And honestly, despite myself, despite the irrefutable evidence that we must act now to save the future of our planet, and the fact that Extinction Rebellion have done more to get people talking about climate change than more or less any group in the last few decades of climate activism, the dancing really, really puts me off. And I think about friends and family, and the taxi driver, and stony-hard men seeing this in the newspaper tomorrow, and I think that this type of thing probably puts them off too.

I know it’s petty and kind of ridiculous to think that people might be put off getting involved with a movement to literally save the future of our entire species because dancing and yoga and spoken word poetry and white dreadlocks are a bit cringe, but like, people (me) are petty and kind of ridiculous. Can we just like, save the world and not do a spirit circle about it? I’m so here for radical action and systemic change, but can you not waft that burning sage in my face, please?

We’ve recently written about Englishness, and I think there’s maybe something fundamentally English about this attitude. Some deep lurking suspicion that for something to be important, it has to be serious and shouldn’t be fun.

But then again, how are you supposed to sustain this kind of momentum if everything’s dull? For Extinction Rebellion to have any impact, this will have to be a long-term project with bigger and better actions all the time. That means getting people involved and keeping them involved. It means asking people to commit hours of their lives and glue themselves to trains and sleep on the streets for a week and get arrested. Maybe you need some fun to sustain that kind of commitment?

It is privileged — no shit — but privilege exists whether we like it or not. And if it does, surely the very best thing anyone can do with it is wield it for good — particularly on behalf of those that can’t.

Having promised to end things on a high, the final day of action, on Thursday 25 April, sees hundreds swarm the city’s financial district, with some gluing themselves to each other and buildings, some sat atop a train, and the continued blocking of roads before a “closing ceremony” near Speakers’ Corner. As the dust settles and London gets back to business as usual, it’s worth assessing what Extinction Rebellion have and haven’t achieved.

They’ve garnered unprecedented media attention for a climate protest, and while some of this has obviously focused on the group itself and the controversy surrounding its methods, there’s no getting around the fact that people are talking and thinking about climate change much more than they would have been.

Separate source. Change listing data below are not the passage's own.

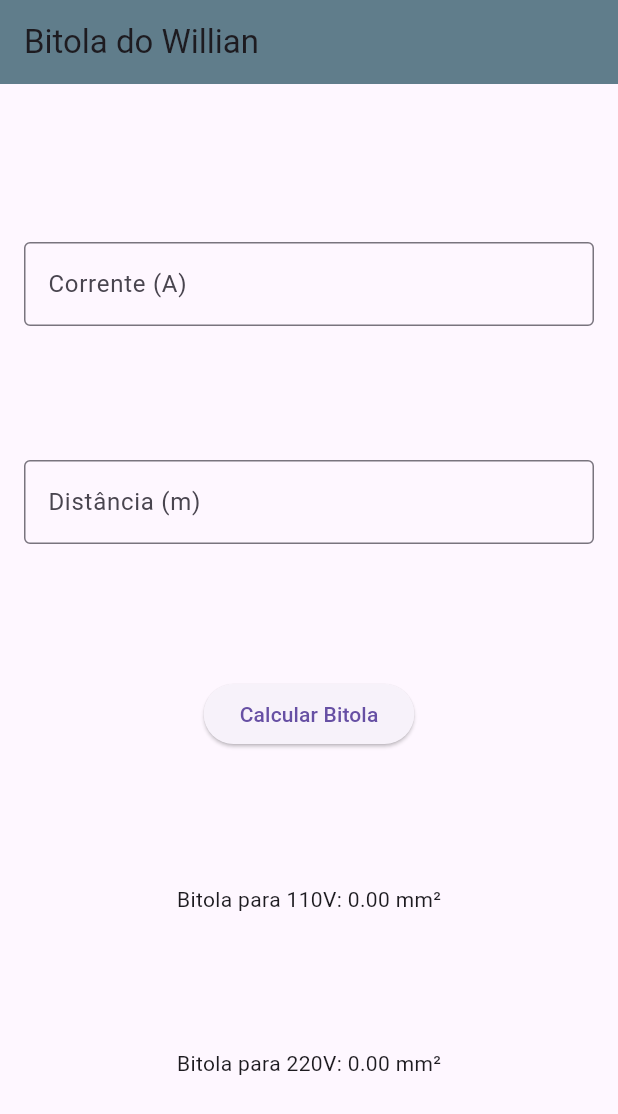
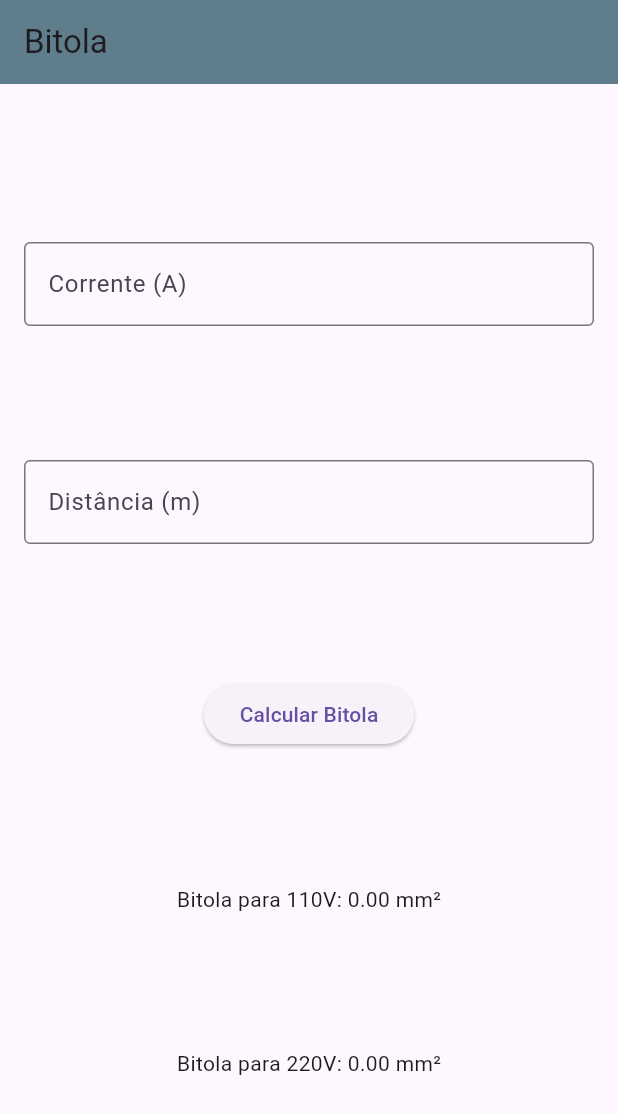
Before and after one commit to MirandaKathleen/bitola, a Flutter app: the screen it shows after launch, on a phone screen of 412 x 824 dp. Shown: the top 1114 px of the screen. Run offline on Flutter 3.47's test engine with Material 3 defaults, Android fonts, the phone set to English and light mode, and no system bars.

Commit message:
atualizando o git

```diff
--- a/lib/ui/login.dart
+++ b/lib/ui/login.dart
@@ -29,7 +29,7 @@ class _CalculadoraBitolaScreenState extends State<Login> {
   Widget build(BuildContext context) {
     return Scaffold(
       appBar: AppBar(
-        title: Text('Bitola do Willian'),
+        title: Text('Bitola'),
         backgroundColor: Colors.blueGrey,
       ),
       body: Padding(
```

Theresa May didn’t wander over to Marble Arch to discuss their demands, but there are some signs the government are ready to listen, though whether politicians will act on what they hear is another thing. XR has gained the backing of the Labour party though, with senior ministers Dianne Abbott and Barry Gardiner offering supportive comments, as well as Ed Milliband.

Anecdotally, people seem to be broadly supportive of what Extinction Rebellion have been doing here, even if there are still reservations about certain aspects. Sure, they’ve gained critics but plenty of fans too. A total of 30,000 people have signed up to volunteer or donate, and the Extinction Rebellion coffers have swelled by a sum of almost £200,000 of mostly small donations, though they’ll likely need to put much of this toward legal fees for the 50 or so who’ve already been charged and any more who still might be.

And honestly, the world does feel like a slightly different place. It’s not just these protests. In the time since they got underway, Attenborough’s grave BBC doc Climate Change: The Facts provided perhaps the most unflinching look at climate change yet to be seen by a mainstream audience. Greta Thunberg has addressed Parliament and sat down with party leaders (apart from Theresa May). Even Mark Carney of the Bank of England made a rather stark warning relating to the threat of climate change. But the rebellion has played a major part.

There’s a palpable feeling of momentum building behind the climate movement, which is good and entirely necessary.

We’ll need all of it and much more to avert the crisis that looms.

26th April 2019